___ SUPPLIED RECORDS
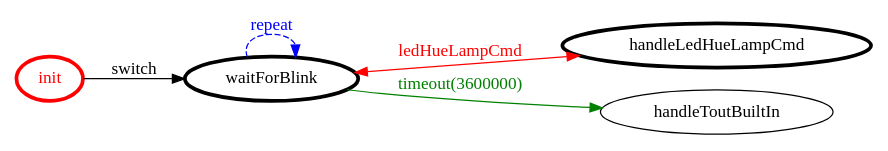
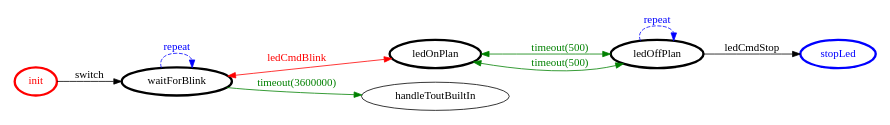
The diagram in it.unibo.projectRobot/srcMore/it/unibo/ledhuelamp/ledhuelamp.gv (FraGio/iss2018), drawn with Graphviz before and after one commit. The commit also changed 18 other files, not shown here.

```diff
--- a/it.unibo.projectRobot/srcMore/it/unibo/ledhuelamp/ledhuelamp.gv
+++ b/it.unibo.projectRobot/srcMore/it/unibo/ledhuelamp/ledhuelamp.gv
@@ -1,20 +1,26 @@
 /*
 *
 * A GraphViz DOT FSM description 
 * Please use a GraphViz visualizer (like http://www.webgraphviz.com)
 *  
 */
 
 digraph finite_state_machine {
 	rankdir=LR
 	size="8,5"
 	
 	init [ color = red ][ fontcolor = red ][ penwidth = 3 ]
+	ledOffPlan [ color = black ][ fontcolor = black ][ penwidth = 3 ]
+	ledOnPlan [ color = black ][ fontcolor = black ][ penwidth = 3 ]
 	waitForBlink [ color = black ][ fontcolor = black ][ penwidth = 3 ]
-	handleLedHueLampCmd [ color = black ][ fontcolor = black ][ penwidth = 3 ]
+	stopLed [ color = blue ][ fontcolor = blue ][ penwidth = 3 ]
 	
-	waitForBlink -> handleLedHueLampCmd [ label = "ledHueLampCmd" ][ color = red ][ fontcolor = red ][ dir = both ]
+	ledOnPlan -> ledOffPlan [ label = "timeout(500)" ][ color = green ][ fontcolor = green ][ dir = both ]
 	waitForBlink -> handleToutBuiltIn [ label = "timeout(3600000)" ][ color = green ][ fontcolor = green ]
+	waitForBlink -> ledOnPlan [ label = "ledCmdBlink" ][ color = red ][ fontcolor = red ][ dir = both ]
+	ledOffPlan -> ledOnPlan [ label = "timeout(500)" ][ color = green ][ fontcolor = green ][ dir = both ]
+	ledOffPlan -> ledOffPlan [ label = "repeat "][ style = dashed ][ color = blue ][ fontcolor = blue ]
+	ledOffPlan -> stopLed [ label = "ledCmdStop" ][ color = black ][ fontcolor = black ]
 	init -> waitForBlink [ label = "switch" ][ color = black ][ fontcolor = black ]
 	waitForBlink -> waitForBlink [ label = "repeat "][ style = dashed ][ color = blue ][ fontcolor = blue ]
 }
```
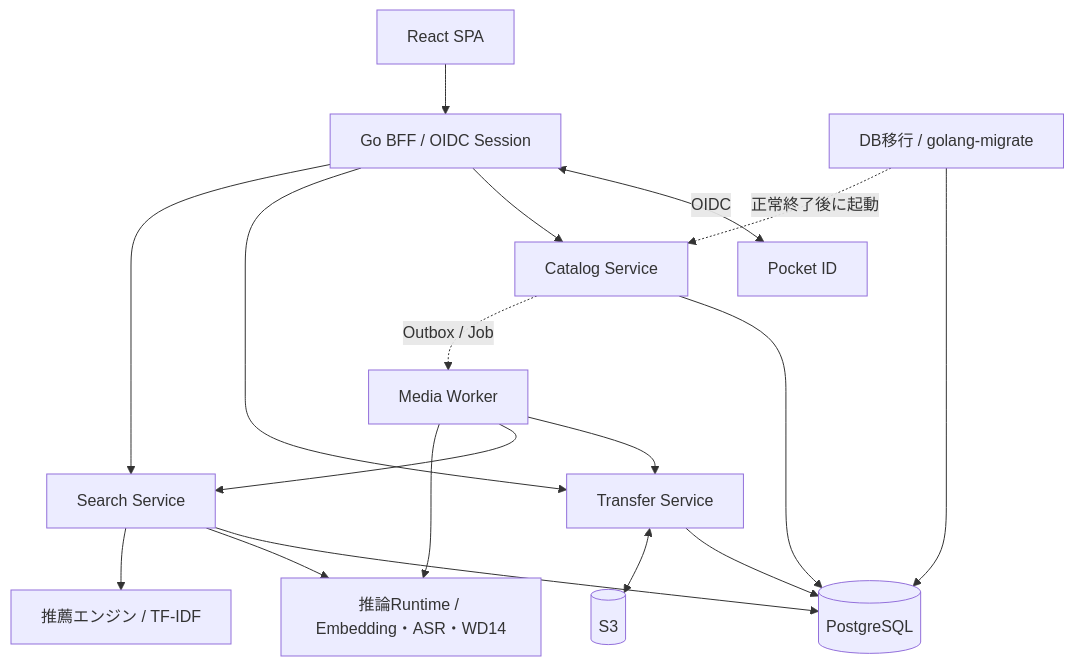
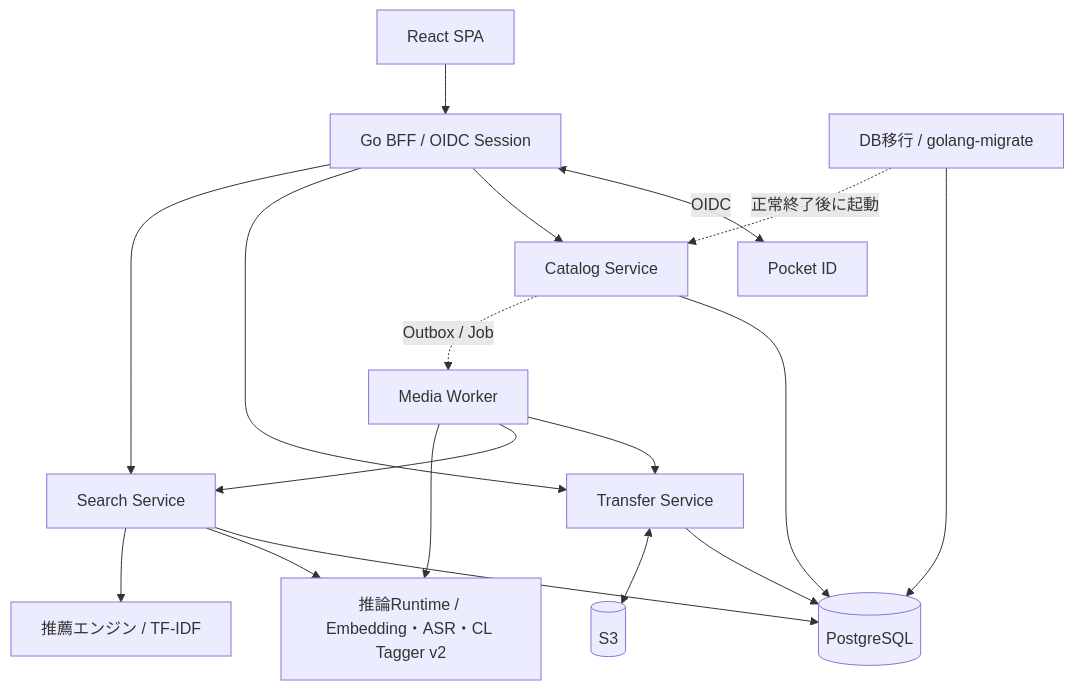
One commit to usbharu/ocms changed the first of 5 diagrams in media-storage-spec-v2.md. Above: the diagram before and after it, drawn with Mermaid. The commit also changed other lines of this file and 14 other files, not shown here.

````diff
--- a/media-storage-spec-v2.md
+++ b/media-storage-spec-v2.md
@@ -67,22 +67,22 @@
 ```mermaid
 flowchart TB
     SPA[React SPA] --> BFF[Go BFF / OIDC Session]
     BFF <-->|OIDC| IDP[Pocket ID]
     BFF --> CAT[Catalog Service]
     BFF --> XFER[Transfer Service]
     BFF --> SRCH[Search Service]
 
     CAT --> PG[(PostgreSQL)]
     MIG[DB移行 / golang-migrate] --> PG
     MIG -. 正常終了後に起動 .-> CAT
     XFER --> PG
     SRCH --> PG
     XFER <--> S3[(S3)]
 
     CAT -. Outbox / Job .-> WORK[Media Worker]
     WORK --> XFER
     WORK --> SRCH
-    WORK --> INF[推論Runtime / Embedding・ASR・WD14]
+    WORK --> INF[推論Runtime / Embedding・ASR・CL Tagger v2]
     SRCH --> INF
     SRCH --> REC[推薦エンジン / TF-IDF]
 ```
````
______
TASK TO COMPLETE ▸ Gather each line of the records holding the string "black".

EXPECTED ANSWER ▸
+	ledOffPlan [ color = black ][ fontcolor = black ][ penwidth = 3 ]
+	ledOnPlan [ color = black ][ fontcolor = black ][ penwidth = 3 ]
 	waitForBlink [ color = black ][ fontcolor = black ][ penwidth = 3 ]
-	handleLedHueLampCmd [ color = black ][ fontcolor = black ][ penwidth = 3 ]
+	ledOffPlan -> stopLed [ label = "ledCmdStop" ][ color = black ][ fontcolor = black ]
 	init -> waitForBlink [ label = "switch" ][ color = black ][ fontcolor = black ]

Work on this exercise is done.